Hydrogen ions push recovered calcium into cells to keep shell-building going strong.


Shellfish that live in salt water environments have an easily accessible source of the calcium and carbonate ions needed to build new shells. In contrast, those that live in freshwater environments, such as the common pond snail, need to develop clever mechanisms for obtaining those resources since the availability of dissolved calcium and carbonate ions is significantly less than that of their marine cousins.

The Strategy
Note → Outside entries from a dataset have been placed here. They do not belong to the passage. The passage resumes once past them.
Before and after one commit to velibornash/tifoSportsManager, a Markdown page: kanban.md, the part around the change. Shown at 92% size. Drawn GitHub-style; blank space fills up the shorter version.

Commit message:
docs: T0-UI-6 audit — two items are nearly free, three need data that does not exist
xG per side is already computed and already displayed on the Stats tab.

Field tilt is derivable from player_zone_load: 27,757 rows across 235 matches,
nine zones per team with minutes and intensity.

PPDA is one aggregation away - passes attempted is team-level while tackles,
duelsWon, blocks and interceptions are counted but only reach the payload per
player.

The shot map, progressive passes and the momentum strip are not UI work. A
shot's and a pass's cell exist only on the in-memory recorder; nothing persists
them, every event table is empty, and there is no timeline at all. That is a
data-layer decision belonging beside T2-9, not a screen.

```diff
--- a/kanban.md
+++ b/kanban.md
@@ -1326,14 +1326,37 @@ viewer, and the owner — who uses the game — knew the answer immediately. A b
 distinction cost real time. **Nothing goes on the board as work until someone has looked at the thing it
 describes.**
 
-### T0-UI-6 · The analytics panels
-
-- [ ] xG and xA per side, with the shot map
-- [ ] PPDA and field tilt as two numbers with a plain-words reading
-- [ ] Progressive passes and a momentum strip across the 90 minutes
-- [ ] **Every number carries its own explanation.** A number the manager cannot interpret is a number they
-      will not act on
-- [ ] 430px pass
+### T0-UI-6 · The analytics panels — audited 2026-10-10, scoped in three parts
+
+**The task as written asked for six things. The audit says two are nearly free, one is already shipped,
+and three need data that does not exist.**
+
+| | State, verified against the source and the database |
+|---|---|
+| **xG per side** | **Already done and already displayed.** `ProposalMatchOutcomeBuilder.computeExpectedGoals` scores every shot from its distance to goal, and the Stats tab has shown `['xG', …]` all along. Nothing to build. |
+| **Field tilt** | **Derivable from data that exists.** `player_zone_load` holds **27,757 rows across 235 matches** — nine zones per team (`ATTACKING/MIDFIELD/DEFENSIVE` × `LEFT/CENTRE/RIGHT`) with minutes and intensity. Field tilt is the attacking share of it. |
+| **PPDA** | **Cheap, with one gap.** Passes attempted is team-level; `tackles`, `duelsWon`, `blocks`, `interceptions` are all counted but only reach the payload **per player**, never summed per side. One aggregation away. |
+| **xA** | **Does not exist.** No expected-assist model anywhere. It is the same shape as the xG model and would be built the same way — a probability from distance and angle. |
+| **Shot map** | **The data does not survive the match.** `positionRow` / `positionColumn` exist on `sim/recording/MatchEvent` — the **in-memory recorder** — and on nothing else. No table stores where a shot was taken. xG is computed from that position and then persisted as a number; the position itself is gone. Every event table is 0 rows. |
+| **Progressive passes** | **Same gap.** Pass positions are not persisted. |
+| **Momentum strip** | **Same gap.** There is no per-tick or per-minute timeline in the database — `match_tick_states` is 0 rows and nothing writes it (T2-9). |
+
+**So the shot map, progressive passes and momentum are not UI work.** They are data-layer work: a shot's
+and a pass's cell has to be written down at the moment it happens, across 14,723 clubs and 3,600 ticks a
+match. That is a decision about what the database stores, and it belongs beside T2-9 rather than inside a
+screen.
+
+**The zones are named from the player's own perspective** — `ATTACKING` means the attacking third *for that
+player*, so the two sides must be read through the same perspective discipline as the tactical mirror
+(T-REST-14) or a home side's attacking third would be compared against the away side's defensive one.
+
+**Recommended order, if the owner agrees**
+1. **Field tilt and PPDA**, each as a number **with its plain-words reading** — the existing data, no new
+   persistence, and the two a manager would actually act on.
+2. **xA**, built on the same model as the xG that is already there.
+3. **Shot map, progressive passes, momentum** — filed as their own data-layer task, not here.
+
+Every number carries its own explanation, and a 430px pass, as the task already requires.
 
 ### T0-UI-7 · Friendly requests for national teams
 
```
When resources of calcium ions are particularly low, the organism maintains critical calcium requirements for new shell formation by cycling internal sources from previously formed shell. Cells create a driving force for the uptake of calcium ions by utilizing the hydrogen ions generated from dissolved carbon dioxide. The hydrogen ions essentially exit the cell through a revolving door through which calcium ions summarily enter the cell.

Last Updated August 23, 2016